Where does she think the balance lies between hate speech and legitimate freedom of expression? “That’s the million-dollar question, isn’t it? That’s partly why we would oppose a change in the law, because everybody has a different definition of what hate speech is.
“The best way to challenge hate speech is through debate and discussion in the marketplace of ideas. And to do that you need to get things out in the open.”
Mehpara Khan, too, knows what it feels like to be targeted as a member of a religious minority. Khan, a Muslim, had stopped at a public toilet in Huntly with friends last year when she was attacked by a woman who hurled abuse, threw cans of beer at her and tried to punch her.
She had the presence of mind to record the attack on her cellphone and posted it online, showing her assailant calling Khan and her friends “f---ing Muslim bitches” and telling them to “get out of my patch”. Police used the video to identify the offender, a 27-year-old woman who subsequently pleaded guilty to two charges of assault and one of insulting behaviour.

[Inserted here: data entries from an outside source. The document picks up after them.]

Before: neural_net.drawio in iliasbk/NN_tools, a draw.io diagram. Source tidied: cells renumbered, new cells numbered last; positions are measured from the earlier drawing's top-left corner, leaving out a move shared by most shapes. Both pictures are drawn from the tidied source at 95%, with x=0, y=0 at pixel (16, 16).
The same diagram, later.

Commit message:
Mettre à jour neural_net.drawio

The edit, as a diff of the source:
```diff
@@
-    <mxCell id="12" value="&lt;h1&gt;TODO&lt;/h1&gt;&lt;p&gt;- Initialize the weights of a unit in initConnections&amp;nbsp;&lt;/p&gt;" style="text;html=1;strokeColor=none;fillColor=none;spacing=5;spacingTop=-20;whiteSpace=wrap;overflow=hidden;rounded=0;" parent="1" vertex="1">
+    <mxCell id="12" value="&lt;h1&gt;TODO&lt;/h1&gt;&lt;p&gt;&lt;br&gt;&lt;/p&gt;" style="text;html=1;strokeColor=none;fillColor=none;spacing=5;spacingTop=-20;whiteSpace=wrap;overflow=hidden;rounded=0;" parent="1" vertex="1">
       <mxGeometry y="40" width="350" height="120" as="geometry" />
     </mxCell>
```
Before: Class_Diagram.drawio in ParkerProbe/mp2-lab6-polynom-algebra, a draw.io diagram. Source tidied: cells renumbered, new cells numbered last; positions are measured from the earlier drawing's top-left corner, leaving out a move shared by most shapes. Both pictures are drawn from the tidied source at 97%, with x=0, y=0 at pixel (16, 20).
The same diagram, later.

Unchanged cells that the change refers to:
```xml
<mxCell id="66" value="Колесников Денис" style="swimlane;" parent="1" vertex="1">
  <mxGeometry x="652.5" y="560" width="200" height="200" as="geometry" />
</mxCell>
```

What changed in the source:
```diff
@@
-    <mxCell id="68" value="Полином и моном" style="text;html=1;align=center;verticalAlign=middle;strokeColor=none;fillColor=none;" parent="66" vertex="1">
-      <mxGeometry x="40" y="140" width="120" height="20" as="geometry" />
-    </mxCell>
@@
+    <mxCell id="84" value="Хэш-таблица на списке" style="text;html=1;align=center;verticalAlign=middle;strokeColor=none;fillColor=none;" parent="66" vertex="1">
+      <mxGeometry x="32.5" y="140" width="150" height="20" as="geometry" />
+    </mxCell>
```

The court heard she was drunk at the time and didn’t remember the incident. She was sentenced to 12 months’ supervision.
Khan, who works in corporate communications, was wearing a hijab at the time so was instantly identifiable as a Muslim. Did she consider it a hate crime?
“On paper, when you look up what a hate crime is, you can compare it to what happened and say, ‘Oh yeah, that looks and feels and sounds like a hate crime’, but to my mind, a hate crime looks and feels a bit more premeditated.
“It was definitely fuelled by prejudice, definitely fuelled by some racial or Islamophobic undercurrent, but I don’t think you could call it a hate crime.”
It wasn’t the first time Khan had been targeted. She has been told to go back where she came from (although she’s New Zealand-born), and was once confronted in a McDonald’s outlet by a man who began screaming at her about Israel and Palestine.
“After that incident, I decided that if anything like that happened again, I wasn’t just going to stand there and do nothing. When things like this happen to you, it takes a little bit of your power away. It makes you feel like a victim, and that didn’t sit very well with me.”
Was she happy with the outcome of the Huntly incident?
“I’m a really strong believer in restorative justice, so I would really have liked to see her [the offender] get a bit more help and rehabilitation. I think that with crimes like these, there needs to be dialogue – a chance to sit down and have a conversation, to confront your prejudices.”
Khan sees merit in creating new hate-crime legislation, “simply because it gives us a framework in which we can operate. Although I didn’t necessarily deem this a hate crime, I think there’s an unwillingness to admit that’s what it was. It’s an easier pill to swallow if you say ‘I was assaulted’ rather than ‘I was the victim of a hate crime’.”
Asked whether she thinks New Zealand is a tolerant society, she hesitates for a long time.
“That’s a really hard question for me to answer. When what happened to me went public, there was a lot of outrage and I received a lot of public support. For a lot of people it came as a shock, which for me signifies that it’s not a reality for a lot of people.
“That to me signifies hope. On the whole, we’re doing all right, but … it all depends on who you talk to and what community they come from.
“It’s challenging. There’s no easy answer.”
This article was first published in the July 21, 2018 issue of the New Zealand Listener.